In the late Nineties, the firm began to diversify, but kept those operations separate from its core fashion business. “Back then, we had consolidated our product, grown our image in Asia and Europe, and felt it was time to branch out and express many more things — creativity, style and service,” said Ferragamo, chief executive officer of Palazzo Feroni and chairman of Lungarno. “We wanted to give something back to Florence, a city we felt sorely lacked in infrastructures and started looking for a series of hotels here.”
Initiating a trend later picked up by other fashion houses, in 1997, Ferragamo acquired the Lungarno, followed by the Augustus, which became the Gallery Art Hotel in 1999 and one of the first design hotels in Italy. In 2002, the group added the Lungarno Suites and the Continentale in 2003. Last July, the company opened the Portrait Suites in Rome. A new luxury country club and golf resort will open in 2008 in Tuscany’s Castiglion del Bosco, a medieval village in the hills of the renowned Montalcino wine area.
The company also owns the structure of the city’s Hotel Savoy, which is managed by Rocco Forte. However, it’s hard to find a trace of the Ferragamo name in any of these hotels. “We wanted to be discreet and avoid exploiting our brand,” said Ferragamo.
Also, Ferragamo believed it would be an unnecessary risk for the brand, given the fact that the family had no experience in the hotel business. While other fashion houses such as Giorgio Armani and Missoni are opening hotels and furnishing them with their own home lines, Ferragamo said a home collection was not in the cards.

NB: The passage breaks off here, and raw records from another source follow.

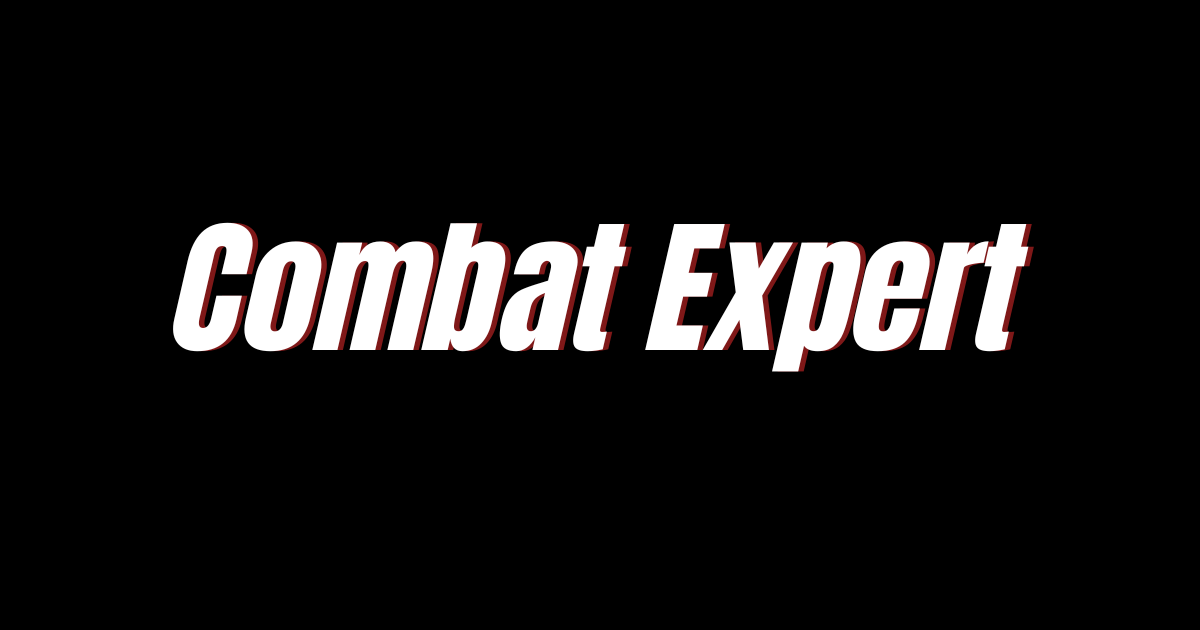
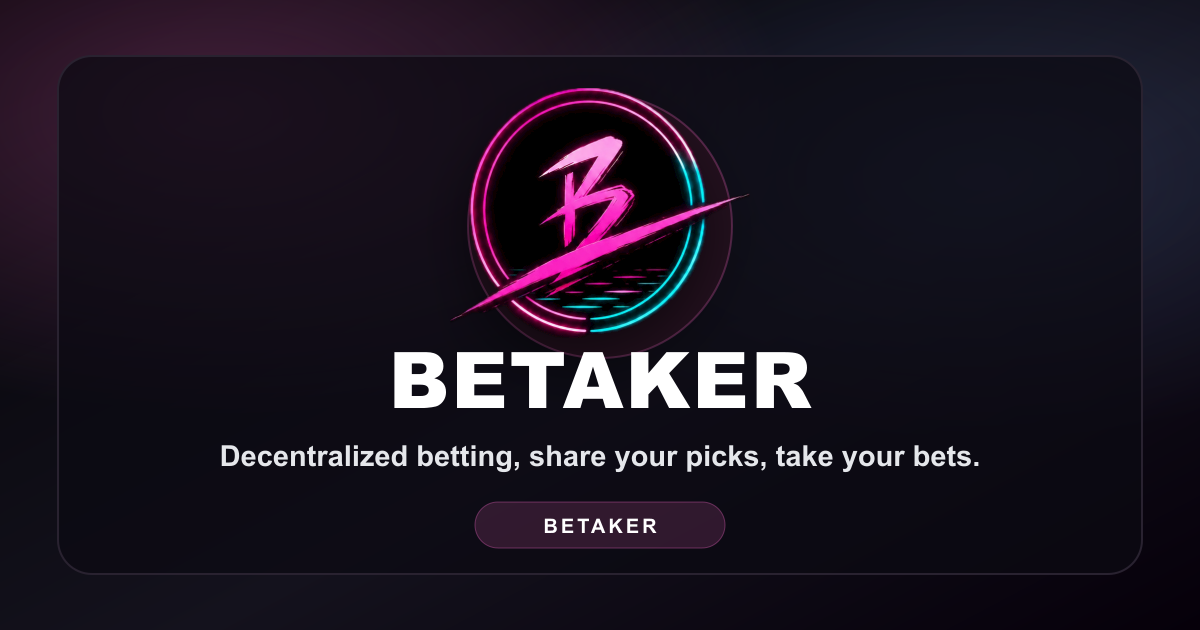
Update BETAKER branding and mobile header

diff --git a/src/compositions/app/MobileMenuSheet.tsx b/src/compositions/app/MobileMenuSheet.tsx
@@ -9,10 +9,8 @@ type MobileMenuSheetProps = {
   isOpen: boolean
   gameStatusFilter: 'all' | 'live' | 'upcoming'
   sportFilter: string
-  gameSearchQuery: string
   sports: SportFilterItem[]
   liveSports: SportFilterItem[]
-  onGameSearchQueryChange: (value: string) => void
   onClose: () => void
   onSelectGameStatus: (value: 'all' | 'live' | 'upcoming') => void
   onSelectSport: (value: string) => void
@@ -31,10 +29,8 @@ export function MobileMenuSheet({
   isOpen,
   gameStatusFilter,
   sportFilter,
-  gameSearchQuery,
   sports,
   liveSports,
-  onGameSearchQueryChange,
   onClose,
   onSelectGameStatus,
   onSelectSport,
@@ -100,35 +96,7 @@ export function MobileMenuSheet({
       />
       <aside className="ui-surface-soft absolute inset-y-0 right-0 flex w-[min(84vw,340px)] flex-col border-l p-4 shadow-2xl">
         <div className="flex items-center gap-2">
-          <p className="ui-text-strong m-0 shrink-0 text-base font-semibold">{t('games.sports')}</p>
-          <div className="flex h-8 min-w-0 flex-1 items-center gap-2 rounded-md border border-[color:var(--app-border)] bg-[color:var(--app-surface)] px-2 transition focus-within:border-[color:color-mix(in_srgb,var(--app-accent)_55%,transparent)]">
-            <label className="sr-only" htmlFor="mobile-menu-game-search">{t('common.search')}</label>
-            <svg aria-hidden="true" className="ui-text-muted h-3.5 w-3.5 shrink-0" fill="none" stroke="currentColor" strokeWidth="1.8" viewBox="0 0 24 24">
-              <circle cx="11" cy="11" r="6.5" />
-              <path d="M16 16L21 21" />
-            </svg>
-            <input
-              id="mobile-menu-game-search"
-              className="ui-text-strong min-w-0 flex-1 border-0 bg-transparent text-xs font-semibold outline-none placeholder:text-[color:var(--app-text-muted)]"
-              placeholder={t('games.searchPlaceholder')}
-              type="search"
-              value={gameSearchQuery}
-              onChange={(event) => onGameSearchQueryChange(event.target.value)}
-            />
-            {gameSearchQuery ? (
-              <button
-                aria-label={t('common.close')}
-                className="ui-text-muted inline-flex h-5 w-5 shrink-0 items-center justify-center rounded-full border-0 bg-transparent transition hover:text-[color:var(--app-text-strong)]"
-                onClick={() => onGameSearchQueryChange('')}
-                type="button"
-              >
-                <svg aria-hidden="true" className="h-3.5 w-3.5" fill="none" stroke="currentColor" strokeWidth="2" viewBox="0 0 24 24">
-                  <path d="M6 6l12 12" strokeLinecap="round" />
-                  <path d="M18 6 6 18" strokeLinecap="round" />
-                </svg>
-              </button>
-            ) : null}
-          </div>
+          <p className="ui-text-strong m-0 min-w-0 flex-1 text-base font-semibold">{t('games.sports')}</p>
           <button className="ui-btn-secondary btn-shell inline-flex h-8 w-8 items-center justify-center" onClick={onClose} type="button">
             <svg aria-hidden="true" className="h-4 w-4" fill="none" viewBox="0 0 24 24">
               <path d="M6 6L18 18" stroke="currentColor" strokeWidth="1.8" />

diff --git a/api/_lib/marketOgImage.js b/api/_lib/marketOgImage.js
@@ -33,15 +33,15 @@ function getInitials(name) {
 }
 
 const COLORS = {
-  bg: '#000000',
-  surface: '#0b0f14',
-  surfaceSoft: '#0f141c',
-  border: '#1f2937',
-  textStrong: '#e6eef8',
-  textBody: '#b5c2d2',
-  textMuted: '#8090a4',
-  accent: '#ff6b00',
-  accentSoft: '#3a2519',
+  bg: '#030306',
+  surface: '#0c0b12',
+  surfaceSoft: '#14121d',
+  border: '#292230',
+  textStrong: '#ffffff',
+  textBody: '#e5e7eb',
+  textMuted: '#9ca3af',
+  accent: '#d35aab',
+  accentSoft: '#24111f',
 }
 
 function formatOdds(odds) {
@@ -83,9 +83,9 @@ function ParticipantBadge({ name, align, imageUrl }) {
           style: {
             width: '100%',
             height: '100%',
-            border: '1px solid rgba(255, 107, 0, 0.24)',
+            border: '1px solid rgba(211, 90, 171, 0.24)',
             borderRadius: 999,
-            background: `linear-gradient(180deg, rgba(255, 107, 0, 0.22), ${COLORS.surface})`,
+            background: `linear-gradient(180deg, rgba(211, 90, 171, 0.22), ${COLORS.surface})`,
             alignItems: 'center',
             justifyContent: 'center',
           },
@@ -232,11 +232,11 @@ export function MarketOgImage({ game, marketPreview, participantImages = [] }) {
               height: 36,
               borderRadius: 999,
               background: COLORS.accent,
-              boxShadow: '0 0 0 5px rgba(255, 107, 0, 0.14)',
+              boxShadow: '0 0 0 5px rgba(211, 90, 171, 0.14)',
             },
           },
         ),
-        'Combat Expert',
+        'BETAKER',
       ),
       h(
         'div',
@@ -428,7 +428,7 @@ export function MarketOgImage({ game, marketPreview, participantImages = [] }) {
             },
           },
         ),
-        'combatexpert.xyz',
+        'BETAKER',
       ),
     ),
   )

diff --git a/api/_lib/picksOgHelpers.js b/api/_lib/picksOgHelpers.js
@@ -1,15 +1,15 @@
 import { getParticipantNames } from './marketOgImage.js'
 
 export const PICKS_OG_COLORS = {
-  bg: '#030405',
-  surface: '#0b0f14',
-  surfaceSoft: '#111821',
-  border: '#2d3949',
-  textStrong: '#f4f7fb',
-  textBody: '#c7d0dd',
-  textMuted: '#7f8da1',
-  accent: '#ff6b00',
-  accentDark: '#522511',
+  bg: '#030306',
+  surface: '#0c0b12',
+  surfaceSoft: '#14121d',
+  border: '#292230',
+  textStrong: '#ffffff',
+  textBody: '#e5e7eb',
+  textMuted: '#9ca3af',
+  accent: '#d35aab',
+  accentDark: '#24111f',
 }
 
 export function shortenWallet(wallet) {

diff --git a/api/_lib/picksOgCards.js b/api/_lib/picksOgCards.js
@@ -39,7 +39,7 @@ function ParticipantFace({ name, imageUrl, size = 132 }) {
             style: {
               width: '100%',
               height: '100%',
-              background: 'radial-gradient(circle at 35% 28%, rgba(255, 107, 0, 0.28), rgba(17, 24, 33, 0.98))',
+              background: 'radial-gradient(circle at 35% 28%, rgba(211, 90, 171, 0.28), rgba(20, 18, 29, 0.98))',
               color: COLORS.textStrong,
               alignItems: 'center',
               justifyContent: 'center',
@@ -109,8 +109,8 @@ export function PickCard({ selection, game, index, imageUrlByName, variant }) {
             style: {
               minWidth: isFeature ? 72 : 54,
               height: isFeature ? 44 : 34,
-              border: '1px solid rgba(255, 107, 0, 0.42)',
-              background: 'rgba(82, 37, 17, 0.9)',
+              border: '1px solid rgba(211, 90, 171, 0.42)',
+              background: 'rgba(36, 17, 31, 0.9)',
               color: COLORS.accent,
               alignItems: 'center',
               justifyContent: 'center',
@@ -158,10 +158,10 @@ export function PickCard({ selection, game, index, imageUrlByName, variant }) {
       {
         style: {
           minHeight: isFeature ? 76 : 54,
-          border: '1px solid rgba(255, 107, 0, 0.28)',
+          border: '1px solid rgba(211, 90, 171, 0.28)',
           borderRadius: 12,
           padding: isFeature ? '0 22px' : '0 14px',
-          background: 'rgba(82, 37, 17, 0.76)',
+          background: 'rgba(36, 17, 31, 0.76)',
           alignItems: 'center',
           justifyContent: 'space-between',
           gap: 14,
@@ -213,7 +213,7 @@ export function PickCard({ selection, game, index, imageUrlByName, variant }) {
             height: isFeature ? 54 : 40,
             borderRadius: 999,
             background: COLORS.accent,
-            color: '#100804',
+            color: '#ffffff',
             alignItems: 'center',
             justifyContent: 'center',
             fontSize: isFeature ? 31 : 22,

diff --git a/src/compositions/Header.tsx b/src/compositions/Header.tsx
@@ -80,7 +80,7 @@ export function Header({
   const primaryButtonClass = `ui-btn-primary ${actionButtonClass}`
   const iconButtonClass =
     'ui-btn-secondary btn-shell inline-flex h-8 w-8 items-center justify-center text-xs font-semibold transition disabled:cursor-not-allowed disabled:opacity-60 md:btn-shell-lg'
-  const logoClass = 'block h-10 w-auto max-w-[150px] object-contain md:h-10 md:max-w-[190px]'
+  const logoClass = 'block h-10 w-auto max-w-[112px] object-contain md:h-10 md:max-w-[190px]'
   const titleWrapperClass = 'min-w-0 self-center py-0 md:py-0.5'
   const connectErrorClass = 'ui-state-danger m-0 rounded-md border px-2 py-1 text-right text-xs font-medium'
   const accountTriggerClass =
@@ -128,7 +128,7 @@ export function Header({
 
   return (
     <>
-      <header className="section-shell grid min-h-[56px] grid-cols-[minmax(0,1fr)_auto] items-center gap-2.5 bg-transparent px-2.5 py-1 shadow-none md:min-h-0 md:grid-cols-[240px_minmax(0,1fr)_316px] md:gap-4 md:px-4 md:py-2 desktop-surface-fill desktop-surface-variant">
+      <header className="section-shell grid min-h-[56px] grid-cols-[auto_minmax(0,1fr)_auto] items-center gap-1.5 bg-transparent px-2.5 py-1 shadow-none md:min-h-0 md:grid-cols-[240px_minmax(0,1fr)_316px] md:gap-4 md:px-4 md:py-2 desktop-surface-fill desktop-surface-variant">
         <div className="flex min-w-0 items-center">
           <div className={titleWrapperClass}>
             <h1 className="m-0">
@@ -250,12 +250,12 @@ function HeaderGameSearch({
   const { t } = useI18n()
 
   return (
-    <form className="hidden min-w-0 justify-self-start md:flex md:w-[min(100%,19rem)]" onSubmit={(event) => event.preventDefault()}>
-      <label className="group flex h-10 w-full min-w-0 items-center gap-2.5 rounded-full border border-[color:color-mix(in_srgb,var(--app-border)_105%,transparent)] bg-black/15 px-4 transition focus-within:border-[color:color-mix(in_srgb,var(--app-accent)_55%,transparent)] focus-within:bg-black/20">
+    <form className="flex min-w-0 justify-self-stretch md:justify-self-start md:w-[min(100%,19rem)]" onSubmit={(event) => event.preventDefault()}>
+      <label className="group flex h-9 w-full min-w-0 items-center gap-2 rounded-full border border-[color:color-mix(in_srgb,var(--app-border)_105%,transparent)] bg-black/15 px-3 transition focus-within:border-[color:color-mix(in_srgb,var(--app-accent)_55%,transparent)] focus-within:bg-black/20 md:h-10 md:gap-2.5 md:px-4">
         <span className="sr-only">{t('common.search')}</span>
         <svg
           aria-hidden="true"
-          className="h-5 w-5 shrink-0 text-[color:var(--app-text-muted)] transition group-focus-within:text-[color:var(--app-text-body)]"
+          className="h-4 w-4 shrink-0 text-[color:var(--app-text-muted)] transition group-focus-within:text-[color:var(--app-text-body)] md:h-5 md:w-5"
           fill="none"
           stroke="currentColor"
           strokeWidth="2"
@@ -265,7 +265,7 @@ function HeaderGameSearch({
           <path d="M16.5 16.5 21 21" strokeLinecap="round" />
         </svg>
         <input
-          className="min-w-0 flex-1 border-0 bg-transparent text-base font-semibold text-[color:var(--app-text-strong)] outline-none placeholder:text-[color:var(--app-text-muted)]"
+          className="min-w-0 flex-1 border-0 bg-transparent text-sm font-semibold text-[color:var(--app-text-strong)] outline-none placeholder:text-[color:var(--app-text-muted)] md:text-base"
           placeholder={t('games.searchPlaceholder')}
           type="search"
           value={value}

diff --git a/api/_lib/picksOgImage.js b/api/_lib/picksOgImage.js
@@ -38,7 +38,7 @@ export function PicksOgImage({ share, games = [], participantImages = [] }) {
         width: '100%',
         height: '100%',
         overflow: 'hidden',
-        background: `radial-gradient(circle at 15% 15%, rgba(255, 107, 0, 0.22), transparent 26%), radial-gradient(circle at 82% 28%, rgba(244, 247, 251, 0.08), transparent 22%), linear-gradient(135deg, ${COLORS.bg}, #0b1119 56%, #060708)`,
+        background: `radial-gradient(circle at 15% 15%, rgba(211, 90, 171, 0.22), transparent 26%), radial-gradient(circle at 82% 28%, rgba(122, 168, 255, 0.12), transparent 22%), linear-gradient(135deg, ${COLORS.bg}, #14121d 56%, #06000a)`,
         color: COLORS.textStrong,
         fontFamily: 'Space Grotesk, Noto Sans KR, Segoe UI, Arial, sans-serif',
         flexDirection: 'column',
@@ -73,7 +73,7 @@ export function PicksOgImage({ share, games = [], participantImages = [] }) {
             height: 30,
             borderRadius: 999,
             background: COLORS.accent,
-            boxShadow: '0 0 0 5px rgba(255, 107, 0, 0.16)',
+            boxShadow: '0 0 0 5px rgba(211, 90, 171, 0.16)',
           },
         }),
         h(
@@ -86,7 +86,7 @@ export function PicksOgImage({ share, games = [], participantImages = [] }) {
               fontStyle: 'italic',
             },
           },
-          'Combat Expert Picks',
+          'BETAKER Picks',
         ),
       ),
       h(
@@ -117,7 +117,7 @@ export function PicksOgImage({ share, games = [], participantImages = [] }) {
               height: 42,
               borderRadius: 999,
               padding: '0 18px',
-              background: 'rgba(82, 37, 17, 0.92)',
+              background: 'rgba(36, 17, 31, 0.92)',
               color: COLORS.textStrong,
               alignItems: 'center',
               justifyContent: 'center',
@@ -163,7 +163,7 @@ export function PicksOgImage({ share, games = [], participantImages = [] }) {
           fontWeight: 900,
         },
       },
-      h('div', {}, 'combatexpert.xyz'),
+      h('div', {}, 'BETAKER'),
       h('div', {}, hiddenCount > 0 ? `+${hiddenCount} more picks` : 'Shared betslip'),
     ),
   )

diff --git a/index.html b/index.html
@@ -16,17 +16,17 @@
     </noscript>
     <meta name="viewport" content="width=device-width, initial-scale=1.0, viewport-fit=cover" />
     <meta name="theme-color" content="#030306" />
-    <meta name="description" content="BETAKER - Explore MMA fights, markets, and betting trends in real time." />
+    <meta name="description" content="BETAKER - Decentralized betting, share your picks, take your bets." />
     <meta property="og:type" content="website" />
     <meta property="og:site_name" content="BETAKER" />
     <meta property="og:title" content="BETAKER" />
-    <meta property="og:description" content="Explore MMA fights, markets, and betting trends in real time." />
+    <meta property="og:description" content="Decentralized betting, share your picks, take your bets." />
     <meta property="og:url" content="https://combatexpert.xyz/" />
-    <meta property="og:image" content="https://combatexpert.xyz/og-image.png?v=3" />
+    <meta property="og:image" content="https://combatexpert.xyz/og-image.png?v=4" />
     <meta name="twitter:card" content="summary_large_image" />
     <meta name="twitter:title" content="BETAKER" />
-    <meta name="twitter:description" content="Explore MMA fights, markets, and betting trends in real time." />
-    <meta name="twitter:image" content="https://combatexpert.xyz/og-image.png?v=3" />
+    <meta name="twitter:description" content="Decentralized betting, share your picks, take your bets." />
+    <meta name="twitter:image" content="https://combatexpert.xyz/og-image.png?v=4" />
     <title>BETAKER</title>
     <style>
       :root {

diff --git a/api/share/market/[gameId].js b/api/share/market/[gameId].js
@@ -1,8 +1,8 @@
 import { fetchGamesByIds } from '../../_lib/azuro.js'
 import { firstQueryValue, sendShareHtml, SITE_URL } from '../../_lib/shareHtml.js'
 
-const DEFAULT_TITLE = 'Combat Expert'
-const DEFAULT_DESCRIPTION = 'Explore MMA fights, markets, and betting trends in real time.'
+const DEFAULT_TITLE = 'BETAKER'
+const DEFAULT_DESCRIPTION = 'Decentralized betting, share your picks, take your bets.'
 
 function getParticipantNames(game) {
   if (!Array.isArray(game?.participants)) return []
@@ -25,7 +25,7 @@ function buildDescription(game) {
       }).format(startsAt)
     : ''
 
-  return [leagueName, formattedStart, 'Market is live on Combat Expert.'].filter(Boolean).join(' · ')
+  return [leagueName, formattedStart, 'Market is live on BETAKER.'].filter(Boolean).join(' · ')
 }
 
 export default async function handler(req, res) {

diff --git a/api/share/picks/[shareId].js b/api/share/picks/[shareId].js
@@ -2,8 +2,8 @@ import { loadServerEnv } from '../../_lib/env.js'
 import { fetchReferralShareById } from '../../_lib/referralStore.js'
 import { firstQueryValue, sendShareHtml, SITE_URL } from '../../_lib/shareHtml.js'
 
-const DEFAULT_TITLE = 'Combat Expert Picks'
-const DEFAULT_DESCRIPTION = 'Open this shared Combat Expert betslip.'
+const DEFAULT_TITLE = 'BETAKER Picks'
+const DEFAULT_DESCRIPTION = 'Open this shared BETAKER betslip.'
 
 function shortenWallet(wallet) {
   const value = String(wallet || '').trim()
@@ -13,7 +13,7 @@ function shortenWallet(wallet) {
 function buildDescription(share) {
   const count = Array.isArray(share?.selections) ? share.selections.length : 0
   const wallet = shortenWallet(share?.referrerWallet)
-  const prefix = count > 0 ? `${count}-pick Combat Expert betslip` : DEFAULT_DESCRIPTION
+  const prefix = count > 0 ? `${count}-pick BETAKER betslip` : DEFAULT_DESCRIPTION
   return wallet ? `${prefix} shared by ${wallet}.` : prefix
 }
 

diff --git a/api/_lib/shareHtml.js b/api/_lib/shareHtml.js
@@ -35,7 +35,7 @@ export function sendShareHtml(
     <title>${escapeHtml(title)}</title>
     <meta name="description" content="${escapeHtml(description)}" />
     <meta property="og:type" content="website" />
-    <meta property="og:site_name" content="Combat Expert" />
+    <meta property="og:site_name" content="BETAKER" />
     <meta property="og:title" content="${escapeHtml(title)}" />
     <meta property="og:description" content="${escapeHtml(description)}" />
     <meta property="og:url" content="${escapeHtml(shareUrl)}" />
@@ -50,7 +50,7 @@ export function sendShareHtml(
     <script>location.replace(${JSON.stringify(appUrl)})</script>
   </head>
   <body>
-    <a href="${escapeHtml(appUrl)}">Open Combat Expert</a>
+    <a href="${escapeHtml(appUrl)}">Open BETAKER</a>
   </body>
 </html>`)
 }

diff --git a/src/App.tsx b/src/App.tsx
@@ -238,10 +238,8 @@ function App() {
         isOpen={shell.isMobileMenuOpen}
         gameStatusFilter={filters.gameStatusFilter}
         sportFilter={filters.sportFilter}
-        gameSearchQuery={filters.gameSearchQuery}
         sports={sportsNavigationItems}
         liveSports={liveSportsNavigationItems}
-        onGameSearchQueryChange={filters.setGameSearchQuery}
         onClose={shell.closeMobileMenu}
         onSelectGameStatus={handleGameStatusNavigation}
         onSelectSport={handleSportNavigation}

diff --git a/src/compositions/SocialLinks.tsx b/src/compositions/SocialLinks.tsx
@@ -20,7 +20,7 @@ const socialLinks = [
   },
   {
     key: 'x',
-    href: 'https://x.com/combatexpertXYZ',
+    href: 'https://x.com/betaker_xyz',
     imageSrc: '/Desktop/logo-white.png',
     labelKey: 'guide.x',
   },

Hermès is launching a Laundromat pop-up shop in NYC - dubbed Hermèsmatic - where customers can bring their old scarves to be dip-dyed by an expert. Get all the details on WWD.com. #wwdnews (📷: @donstahl)